(Extracted records begins)

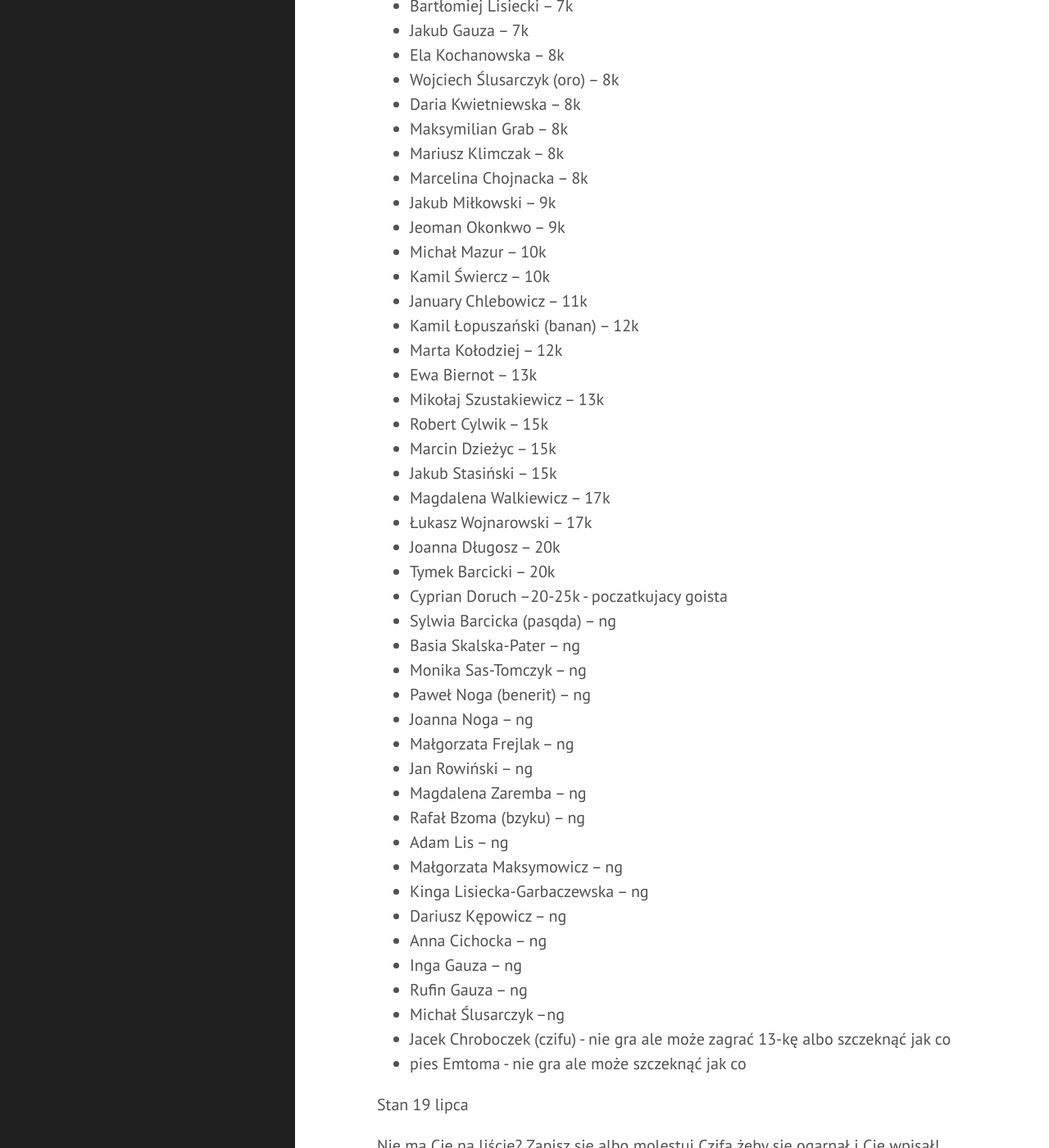
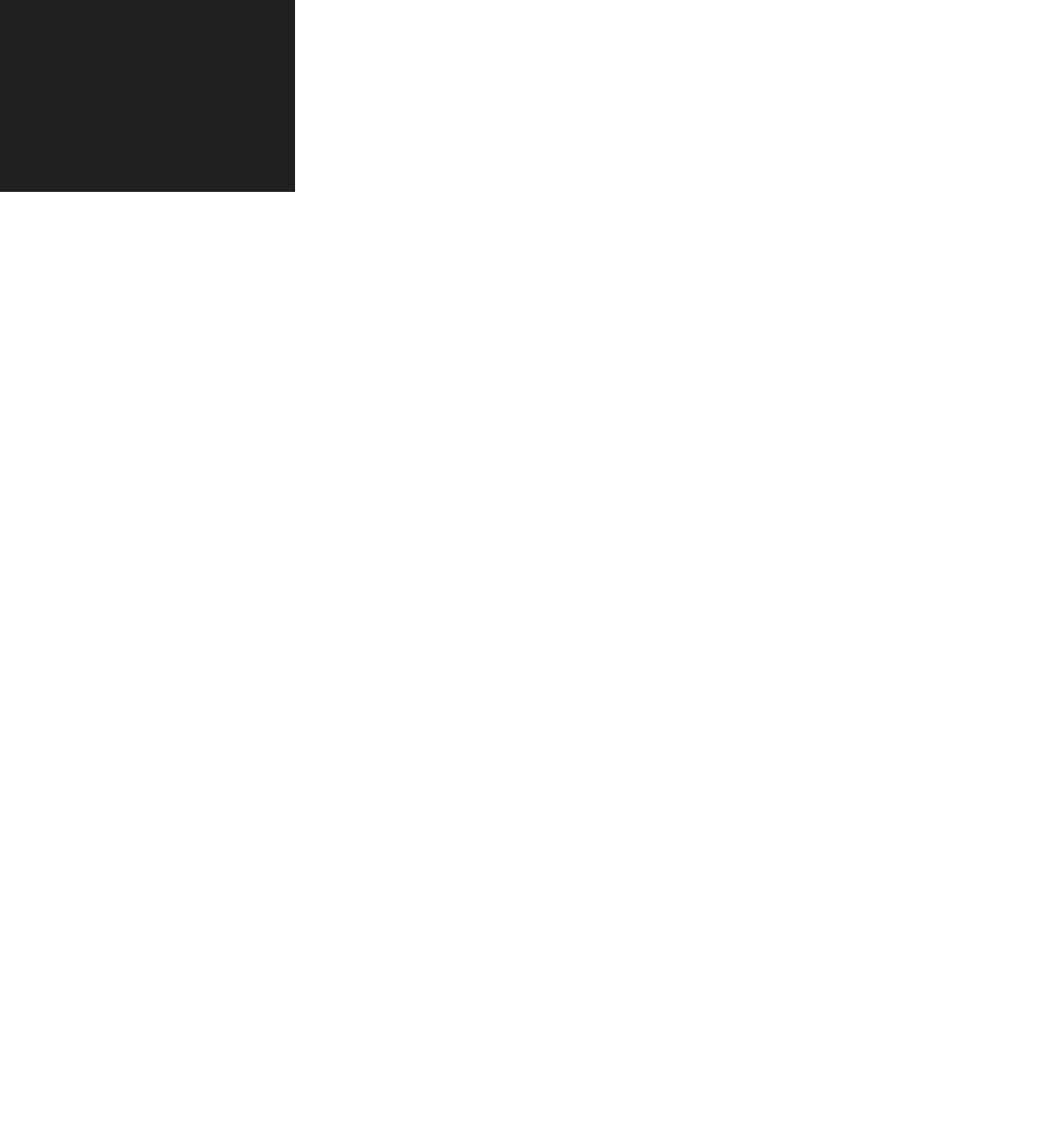
Before and after one commit to tasuki/lsg, a Jekyll site: the page built from zarejestrowani.md, in a window 1280 px wide and 1400 px high, scrolled down 1166 px. Shown: the whole window at 82% size. Built offline with Jekyll 4.4.1, drawn with Linux system fonts in a browser that asks for light colours; nearby versions of some CDN libraries; some of the changed text lies outside the part shown.

Commit message:
Reset zarejestrowanych

```diff
--- a/zarejestrowani.md
+++ b/zarejestrowani.md
@@ -9,86 +9,8 @@ title: Zarejestrowani
 
 Zarejestrowani uczestnicy (mniej więcej wg siły):
 
-- Stanisław Frejlak (sasio) -- 7d
 - Vít Brunner (tasuki) -- 4d
-- Anna Sośnicka-Cieśla (sosna) -- 1d
-- Jan Frejlak -- 1d
-- Jakub Majnusz (gimlix) -- 1d
-- Maksym Wałaszewski -- 1d
-- Karol Cieślak (kac) -- 1d
-- Artur Chmielewski -- 1d
-- Adam Białożyt (kapitan) -- 1k
-- Paweł Frączak (alvar) -- 1k
-- Paweł Stepnowski -- 1k
-- Katarzyna Mazurek (kotasia) - 1k
-- Łukasz Pater (fan) -- 2k
-- Kacper Cieśla (comboy) -- 2k
-- Piotr Andryszek -- 2k
-- Patryk Jełowicki (kolorek) -- 3k
-- Małgorzata Palej (shaa) -- 3k
-- Darek Bednarczyk -- 3k
-- Tomasz Warniełło -- 3k
-- Paweł Obrok (yapi) -- 4k
-- Grzegorz Sobański (silk) -- 4k
-- Marcin Tomczyk (emtom) -- 4k
-- Dawid Libront -- 4k
-- Paweł Skibiński -- 4k
-- Marcin Kulczycki -- 5k
-- Artur Barcicki -- 5k
-- Wojciech Cieślak (koszatek) -- 5k
-- Adam Kawczyński -- 5k
-- Paulina Skibińska -- 6k
-- Tomasz Bogdziewicz -- 6k
-- Mateusz Szeląg -- 7k
-- Bartłomiej Lisiecki -- 7k
-- Jakub Gauza -- 7k
-- Ela Kochanowska -- 8k
-- Wojciech Ślusarczyk (oro) -- 8k
-- Daria Kwietniewska -- 8k
-- Maksymilian Grab -- 8k
-- Mariusz Klimczak -- 8k
-- Marcelina Chojnacka -- 8k
-- Jakub Miłkowski -- 9k
-- Jeoman Okonkwo -- 9k
-- Michał Mazur -- 10k
-- Kamil Świercz -- 10k
-- January Chlebowicz -- 11k
-- Kamil Łopuszański (banan) -- 12k
-- Marta Kołodziej -- 12k
-- Ewa Biernot -- 13k
-- Mikołaj Szustakiewicz -- 13k
-- Robert Cylwik -- 15k
-- Marcin Dzieżyc -- 15k
-- Jakub Stasiński -- 15k
-- Magdalena Walkiewicz -- 17k
-- Łukasz Wojnarowski -- 17k
-- Joanna Długosz -- 20k
-- Tymek Barcicki -- 20k
-- Cyprian Doruch --20-25k - poczatkujacy goista
-- Sylwia Barcicka (pasqda) -- ng
-- Basia Skalska-Pater -- ng
-- Monika Sas-Tomczyk -- ng
-- Paweł Noga (benerit) -- ng
-- Joanna Noga -- ng
-- Małgorzata Frejlak -- ng
-- Jan Rowiński -- ng
-- Magdalena Zaremba -- ng
-- Rafał Bzoma (bzyku) -- ng
-- Adam Lis -- ng
-- Małgorzata Maksymowicz -- ng
-- Kinga Lisiecka-Garbaczewska -- ng
-- Dariusz Kępowicz -- ng
-- Anna Cichocka -- ng
-- Inga Gauza -- ng
-- Rufin Gauza -- ng
-- Michał Ślusarczyk --ng
-- Jacek Chroboczek (czifu) - nie gra ale może zagrać 13-kę albo szczeknąć jak co
-- pies Emtoma - nie gra ale może szczeknąć jak co
 
 
 
-
-
-Stan 19 lipca
-
 Nie ma Cię na liście?  Zapisz się albo molestuj Czifa żeby się ogarnął i Cię wpisał!
```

(Extracted records ends)

_Task_
The answer must be every line of the records above that holds the word "Frejlak".

_Solution_
-- Stanisław Frejlak (sasio) -- 7d
-- Jan Frejlak -- 1d
-- Małgorzata Frejlak -- ng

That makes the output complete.